- **PROBLEM TO WORK ON**: Across all the records below, count the lines that hold "display". State only that figure.

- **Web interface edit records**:
=== Section Start ===
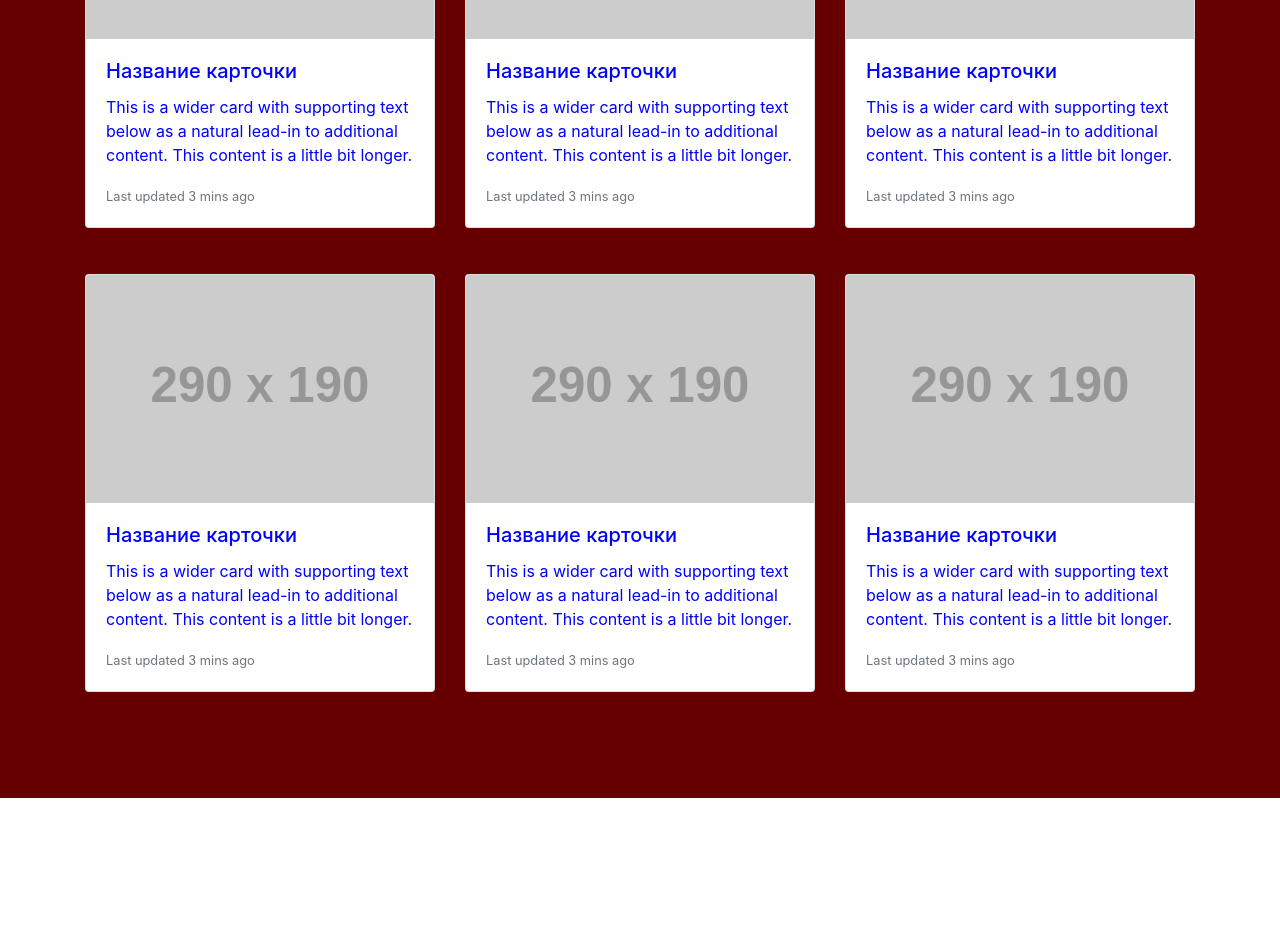
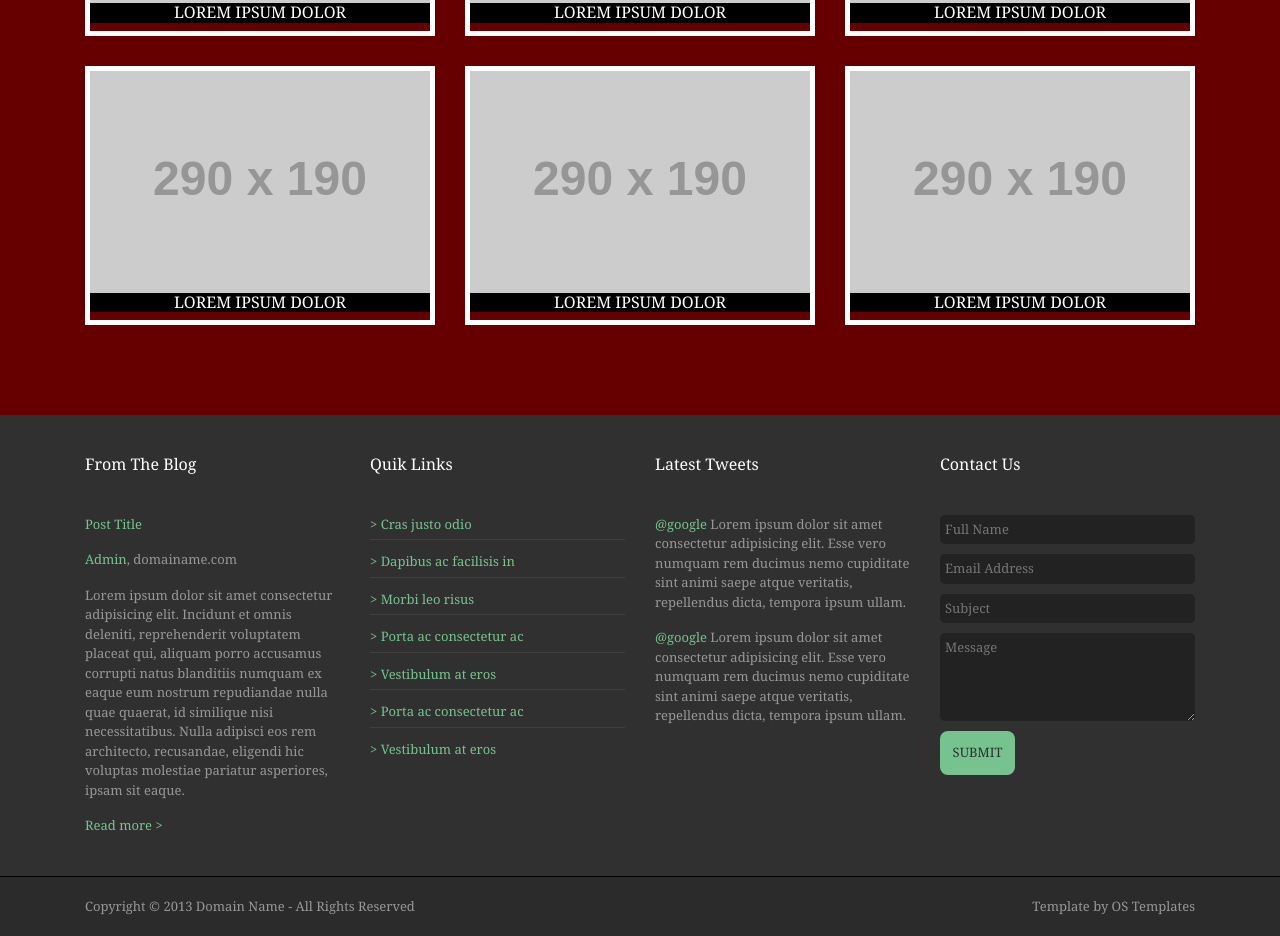
Before and after one commit to GrafTT/modernist, a website built with webpack: page src/index.html in a window 1280 px wide. Shown: the part 1345-2281 px from the top of the page. Before the commit the page ends 2143 px from the top, so only its background shows below. Built offline with nearby package versions, Linux system fonts and the light colour scheme; placeholder pictures from the web are drawn by us.

Commit message:
Almost ready styles

```diff
--- a/src/index.html
+++ b/src/index.html
@@ -10,7 +10,8 @@
 
 <body>
   <header class="header">
-    <div class="header__wrapper">
+
+    <div class="container">
       <nav class="navbar navbar-expand-lg">
         <a class="navbar-brand" href="#">The Modernist
           <span>Free PSD Website Template</span>
@@ -21,7 +22,7 @@
         </button>
         <div class="collapse navbar-collapse" id="navbarNavDropdown">
           <ul class="navbar-nav w-100 justify-content-end">
-            <li class="nav-item active">
+            <li class="nav-item">
               <a class="nav-link" href="#">Home</a>
             </li>
             <li class="nav-item">
@@ -102,14 +103,13 @@
   </header>
 
   <section class="works">
-    <div class="service">
       <div class="container">
-        <div class="row justify-content-between no-gutters">
+        <div class="row justify-content-between">
           <div class="col-md-3 col-sm-6">
             <div class="card">
               <div class="card-body text-center">
                 <img src="http://via.placeholder.com/120x120" alt="Card image cap">
-                <h5 class="card-title">Название карточки</h5>
+                <h3 class="card-title">Service title</h3>
                 <p class="card-text">This is a wider card with supporting text below as a natural lead-in to additional content. This content
                   is a little bit longer.</p>
               </div>
@@ -119,7 +119,7 @@
             <div class="card">
               <div class="card-body text-center">
                 <img src="http://via.placeholder.com/120x120" alt="Card image cap">
-                <h5 class="card-title">Название карточки</h5>
+                <h3 class="card-title">Service title</h3>
                 <p class="card-text">This is a wider card with supporting text below as a natural lead-in to additional content. This content
                   is a little bit longer.</p>
               </div>
@@ -129,7 +129,7 @@
             <div class="card">
               <div class="card-body text-center">
                 <img src="http://via.placeholder.com/120x120" alt="Card image cap">
-                <h5 class="card-title">Название карточки</h5>
+                <h3 class="card-title">Service title</h3>
                 <p class="card-text">This is a wider card with supporting text below as a natural lead-in to additional content. This content
                   is a little bit longer.</p>
               </div>
@@ -139,7 +139,7 @@
             <div class="card">
               <div class="card-body text-center">
                 <img src="http://via.placeholder.com/120x120" alt="Card image cap">
-                <h5 class="card-title">Название карточки</h5>
+                <h3 class="card-title">Service title</h3>
                 <p class="card-text">This is a wider card with supporting text below as a natural lead-in to additional content. This content
                   is a little bit longer.</p>
               </div>
@@ -150,75 +150,124 @@
           <div class="line"></div>
           <a>Latest Works</a>
         </div>
+      </div>
+      <div class="container gallery">
+              <div class="row justify-content-between">
+                <div class="col-md-4 col-sm-6 col-lg-4">
+                  <div class="gallery__item">
+                    <img src="http://via.placeholder.com/290x190" alt="">
+                    <div class="gallery__item_title">
+                        <h6>Lorem ipsum dolor</h6>
+                    </div>
+                  </div>
 
-        <div class="gallery">
-          <div class="row justify-content-between ">
-              <div class="col-md-4 col-sm-6 gallery__item">
-                  <div class="card mb-3">
-                      <img class="card-img-top" src="http://via.placeholder.com/290x190" alt="Card image cap">
-                      <div class="card-body">
-                        <h5 class="card-title">Название карточки</h5>
-                        <p class="card-text">This is a wider card with supporting text below as a natural lead-in to additional content. This content is a little bit longer.</p>
-                        <p class="card-text"><small class="text-muted">Last updated 3 mins ago</small></p>
+                </div>
+                <div class="col-md-4 col-sm-6 col-lg-4">
+                  <div class="gallery__item">
+                    <img src="http://via.placeholder.com/290x190" alt="">
+                    <div class="gallery__item_title">
+                        <h6>Lorem ipsum dolor</h6>
                     </div>
                   </div>
                 </div>
-                <div class="col-md-4 col-sm-6 gallery__item">
-                  <div class="card mb-3">
-                      <img class="card-img-top" src="http://via.placeholder.com/290x190" alt="Card image cap">
-                      <div class="card-body">
-                        <h5 class="card-title">Название карточки</h5>
-                        <p class="card-text">This is a wider card with supporting text below as a natural lead-in to additional content. This content is a little bit longer.</p>
-                        <p class="card-text"><small class="text-muted">Last updated 3 mins ago</small></p>
+                <div class="col-md-4 col-sm-6 col-lg-4">
+                  <div class="gallery__item">
+                    <img src="http://via.placeholder.com/290x190" alt="">
+                    <div class="gallery__item_title">
+                        <h6>Lorem ipsum dolor</h6>
                     </div>
                   </div>
                 </div>
-                <div class="col-md-4 col-sm-6 gallery__item">
-                  <div class="card mb-3">
-                      <img class="card-img-top" src="http://via.placeholder.com/290x190" alt="Card image cap">
-                      <div class="card-body">
-                        <h5 class="card-title">Название карточки</h5>
-                        <p class="card-text">This is a wider card with supporting text below as a natural lead-in to additional content. This content is a little bit longer.</p>
-                        <p class="card-text"><small class="text-muted">Last updated 3 mins ago</small></p>
+                <div class="col-md-4 col-sm-6 col-lg-4">
+                  <div class="gallery__item">
+                    <img src="http://via.placeholder.com/290x190" alt="">
+                    <div class="gallery__item_title">
+                        <h6>Lorem ipsum dolor</h6>
                     </div>
                   </div>
                 </div>
-                <div class="col-md-4 col-sm-6 gallery__item">
-                  <div class="card mb-3">
-                      <img class="card-img-top" src="http://via.placeholder.com/290x190" alt="Card image cap">
-                      <div class="card-body">
-                        <h5 class="card-title">Название карточки</h5>
-                        <p class="card-text">This is a wider card with supporting text below as a natural lead-in to additional content. This content is a little bit longer.</p>
-                        <p class="card-text"><small class="text-muted">Last updated 3 mins ago</small></p>
+                <div class="col-md-4 col-sm-6 col-lg-4">
+                  <div class="gallery__item">
+                    <img src="http://via.placeholder.com/290x190" alt="">
+                    <div class="gallery__item_title">
+                        <h6>Lorem ipsum dolor</h6>
                     </div>
                   </div>
                 </div>
-                <div class="col-md-4 col-sm-6 gallery__item">
-                  <div class="card mb-3">
-                      <img class="card-img-top" src="http://via.placeholder.com/290x190" alt="Card image cap">
-                      <div class="card-body">
-                        <h5 class="card-title">Название карточки</h5>
-                        <p class="card-text">This is a wider card with supporting text below as a natural lead-in to additional content. This content is a little bit longer.</p>
-                        <p class="card-text"><small class="text-muted">Last updated 3 mins ago</small></p>
-                      </div>
-                    </div>
-                </div>
-                <div class="col-md-4 col-sm-6 gallery__item">
-                  <div class="card mb-3">
-                      <img class="card-img-top" src="http://via.placeholder.com/290x190" alt="Card image cap">
-                      <div class="card-body">
-                        <h5 class="card-title">Название карточки</h5>
-                        <p class="card-text">This is a wider card with supporting text below as a natural lead-in to additional content. This content is a little bit longer.</p>
-                        <p class="card-text"><small class="text-muted">Last updated 3 mins ago</small></p>
+                <div class="col-md-4 col-sm-6 col-lg-4">
+                  <div class="gallery__item">
+                    <img src="http://via.placeholder.com/290x190" alt="">
+                    <div class="gallery__item_title">
+                        <h6>Lorem ipsum dolor</h6>
                     </div>
                   </div>
                 </div>
               </div>
+      </div>
+  </section>
 
+  <section class="pre-footer">
+    <div class="container">
+      <div class="row">
+        <div class="col-md-3 col-lg-3 col-sm-6 col-12">
+          <div class="pre-footer__blog">
+            <h5 class="pre-footer-accent">From The Blog</h5>
+            <p class="pre-footer-accent">Post Title</p>
+            <p><span class="pre-footer-accent">Admin</span>, domainame.com</p>
+            <p>Lorem ipsum dolor sit amet consectetur adipisicing elit. Incidunt et omnis deleniti, reprehenderit voluptatem placeat qui, aliquam porro accusamus corrupti natus blanditiis numquam ex eaque eum nostrum repudiandae nulla quae quaerat, id similique nisi necessitatibus. Nulla adipisci eos rem architecto, recusandae, eligendi hic voluptas molestiae pariatur asperiores, ipsam sit eaque.</p>
+            <a href="#" class="pre-footer-accent">Read more ></a>
+          </div>
+        </div>
+        <div class="col-md-3 col-lg-3 col-sm-6 col-12">
+          <div class="pre-footer__links">
+            <h5>Quik Links</h5>
+            <ul class="list-group list-group-flush">
+                <a href="#" class="list-group-item">> Cras justo odio</a>
+                <a href="#" class="list-group-item">> Dapibus ac facilisis in</a>
+                <a href="#" class="list-group-item">> Morbi leo risus</a>
+                <a href="#" class="list-group-item">> Porta ac consectetur ac</a>
+                <a href="#" class="list-group-item">> Vestibulum at eros</a>
+                <a href="#" class="list-group-item">> Porta ac consectetur ac</a>
+                <a href="#" class="list-group-item">> Vestibulum at eros</a>
+              </ul>
+          </div>
+        </div>
+        <div class="col-md-3 col-lg-3 col-sm-6 col-12">
+          <div class="pre-footer__tweets">
+            <h5>Latest Tweets</h5>
+            <div class="tweet__item">
+              <p class="tweet__item_text"><span class="tweet__item_user pre-footer-accent">@google </span>Lorem ipsum dolor sit amet consectetur adipisicing elit. Esse vero numquam rem ducimus nemo cupiditate sint animi saepe atque veritatis, repellendus dicta, tempora ipsum ullam.</p>
+            </div>
+            <div class="tweet__item">
+              <p class="tweet__item_text"><span class="tweet__item_user pre-footer-accent">@google </span>Lorem ipsum dolor sit amet consectetur adipisicing elit. Esse vero numquam rem ducimus nemo cupiditate sint animi saepe atque veritatis, repellendus dicta, tempora ipsum ullam.</p>
+            </div>
+          </div>
+        </div>
+        <div class="col-md-3 col-lg-3 col-sm-6 col-12">
+          <div class="pre-footer__contact">
+            <h5>Contact Us</h5>
+            <form class="contact__form">
+              <input type="text" class="contact__form_input" data-input="name" name="Name" placeholder="Full Name">
+              <input type="email" class="contact__form_input" data-input="email" name="Email" placeholder="Email Address">
+              <input type="text" class="contact__form_input" data-input="subject" name="Subject" placeholder="Subject">
+              <textarea name="Msg" rows="4" class="contact__form_input" placeholder="Message"></textarea></textarea>
+              <button type="submit" class="contact__form_button">Submit</button>
+            </form>
+          </div>
         </div>
       </div>
     </div>
   </section>
+  <footer class="footer">
+    <div class="container ">
+      <div class="row justify-content-between">
+        <div class="col-6 text-left"><span>Copyright © 2013 Domain Name - All Rights Reserved</span></div>
+        <div class="col-6 text-right"><span>Template by OS Templates</span></div>
+      </div>
+    </div>
+
+
+  </footer>
 </body>
 
 </html>
--- a/src/js/index.js
+++ b/src/js/index.js
@@ -1,10 +1,10 @@
 import $ from 'jquery';
 import popper from 'popper.js';
-import bootstrap from 'bootstrap';
+import carousel from 'bootstrap/js/src/carousel';
+import collapse from 'bootstrap/js/src/collapse';
+import dropdown from 'bootstrap/js/src/dropdown';
 
 
-$(function() {
-    $('body').css('color', 'blue');
-});
+
 
 import '../scss/style.scss';
--- /dev/null
+++ b/src/scss/blocks/_carousel.scss
@@ -0,0 +1,15 @@
+//CAROUSEL
+.carousel-item__wrapper{
+  display: flex;
+  justify-content: space-between;
+  padding: 60px;
+}
+[class|="carousel-control"]{
+  width: 20px;
+}
+
+
+.carousel-item__img{
+  border: 25px solid #6b6b6b;
+  border-radius: 50%;
+}
--- /dev/null
+++ b/src/scss/blocks/_footer.scss
@@ -0,0 +1,6 @@
+//FOOTER
+.footer{
+  color: #979797;
+  background-color: #2b2b2b;
+  padding: 20px 0;
+}
--- /dev/null
+++ b/src/scss/blocks/_gallery.scss
@@ -0,0 +1,19 @@
+.gallery__item{
+  margin-bottom: 30px;
+  border: 5px solid #fff;
+  text-align: center;
+  transition: all ease 0.5s;
+  &:hover{
+    border-color: $accent-color;
+  }
+  img{
+    width: 100%;
+  }
+  .gallery__item_title{
+    background-color: #000;
+    color: #fff;
+    text-transform: uppercase;
+    height: 100%;
+  }
+
+}
--- /dev/null
+++ b/src/scss/blocks/_header.scss
@@ -0,0 +1,5 @@
+.header{
+  background-color: #290000;
+  border-top: 4px solid $accent-color;
+  padding-top: 25px;
+}
--- /dev/null
+++ b/src/scss/blocks/_preFooter.scss
@@ -0,0 +1,61 @@
+//PREFOOTER
+.pre-footer{
+  background-color: #303030;
+  padding: 40px 0;
+  border-bottom: 1px solid #000;
+  color: #979797;
+  h5{
+    font-size: 16px;
+    color: #fff;
+    margin-bottom: 40px;
+  }
+}
+.pre-footer-accent{
+  color: $accent-color;
+  &:hover{
+    color: #fff;
+    text-decoration: none;
+  }
+}
+.list-group-item{
+  background-color: transparent;
+  color: $accent-color;
+  padding-left: 0;
+  border: 1px solid #404040;
+  padding-bottom: 5px;
+  &:first-child{
+    border-top: none;
+    padding-top: 0;
+  }
+  &:hover{
+    color: #fff;
+  }
+}
+
+.contact__form{
+  display: flex;
+  flex-direction: column;
+  color: #979797;
+}
+.contact__form_input{
+  padding: 5px;
+  background-color: #222;
+  border: none;
+  border-radius: 5px;
+  margin-bottom: 10px;
+  color: #fff;
+}
+
+.contact__form_button{
+  background-color: $accent-color;
+  color: #303030;
+  text-transform: uppercase;
+  border: none;
+  border-radius: 8px;
+  width: 75px;
+  padding: 12px 10px;
+  transition: all ease 0.3s;
+  &:hover{
+    color: #fff;
+  }
+}
--- /dev/null
+++ b/src/scss/blocks/_works.scss
@@ -0,0 +1,43 @@
+//WORKS
+.works{
+  padding: 60px 0;
+  color: #000;
+}
+
+.card{
+  border-radius: 0px;
+  transition: all ease 0.4s;
+  font-family: 'Georgia', sans-serif;
+  h3{
+    text-transform: uppercase;
+  }
+  &:hover{
+    background-color: $accent-color;
+    color: #fff;
+  }
+}
+
+.latest-works{
+  position: relative;
+  color: #fff;
+  margin: 40px 0;
+  text-transform: uppercase;
+  font-size: 32px;
+  font-family: 'Georgia', sans-serif;
+  text-align: center;
+  z-index: 10;
+  a{
+    background-color: #303030;
+    padding: 10px;
+    border-radius: 15px;
+  }
+  .line{
+    width: 100%;
+    height: 3px;
+    position: absolute;
+    top: 50%;
+    left: 0;
+    background-color: #303030;
+    z-index: -1;
+  }
+}
--- a/src/scss/style.scss
+++ b/src/scss/style.scss
@@ -1,99 +1,18 @@
 @import "~bootstrap/scss/bootstrap";
 @import './_vars';
 
-.header{
-  background-color: #290000;
-  border-top: 4px solid $accent-color;
-  padding-top: 25px;
-}
-.header__wrapper{
-  max-width: 960px;
-  margin: 0 auto;
-}
-.navbar-brand{
+@import './blocks/_header';
+@import './blocks/_navbar';
+@import './blocks/_carousel';
+@import './blocks/_works';
+@import './blocks/_gallery';
+@import './blocks/_preFooter';
+@import './blocks/_footer';
+
+
+body{
+  background-color: #660000;
+  font-size: 13px;
   color: #fff;
   font-family: 'Georgia', sans-serif;
-  font-size: 28px;
-  margin-top: -5px;
-  span{
-    font-size: 12px;
-    display: block;
-    margin-top: -13px;
-  }
-  &:hover{
-    color: #fff;
-  }
 }
-
-.nav-link{
-  color: #fff;
-  font-family: 'Georgia', sans-serif;
-  text-transform: uppercase;
-  font-size: 13px;
-  padding: 16px;
-}
-.nav-link:hover, .nav-link:focus{
-  color: $accent-color;
-}
-.nav-item.active{
-  background-color: $accent-color;
-  border: 1px solid transparent;
-  border-radius: 10px;
-  display: block;
-}
-.nav-item.active .nav-link:hover{
-  color: #fff;
-}
-
-//CAROUSEL
-.carousel-item__wrapper{
-  display: flex;
-  justify-content: space-between;
-  padding: 60px;
-}
-[class|="carousel-control"]{
-  width: 20px;
-}
-
-
-.carousel-item__img{
-  border: 25px solid #6b6b6b;
-  border-radius: 50%;
-}
-
-
-//WORKS
-.works{
-  padding: 60px 0;
-  background-color: #660000;
-
-}
-
-.latest-works{
-  position: relative;
-  color: #fff;
-  margin: 40px 0;
-  text-transform: uppercase;
-  font-size: 32px;
-  font-family: 'Georgia', sans-serif;
-  text-align: center;
-  z-index: 10;
-  a{
-    background-color: #303030;
-    padding: 10px;
-    border-radius: 15px;
-  }
-  .line{
-    width: 100%;
-    height: 3px;
-    position: absolute;
-    top: 50%;
-    left: 0;
-    background-color: #303030;
-    z-index: -1;
-  }
-}
-.gallery__item{
-  margin-bottom: 30px;
-
-}
```
Also changed, not shown: src/scss/blocks/_navbar.scss (added, +39 -0 lines). Lines whose indentation alone changed are shown as unchanged.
=== Section End ===
- **RESULT**: 5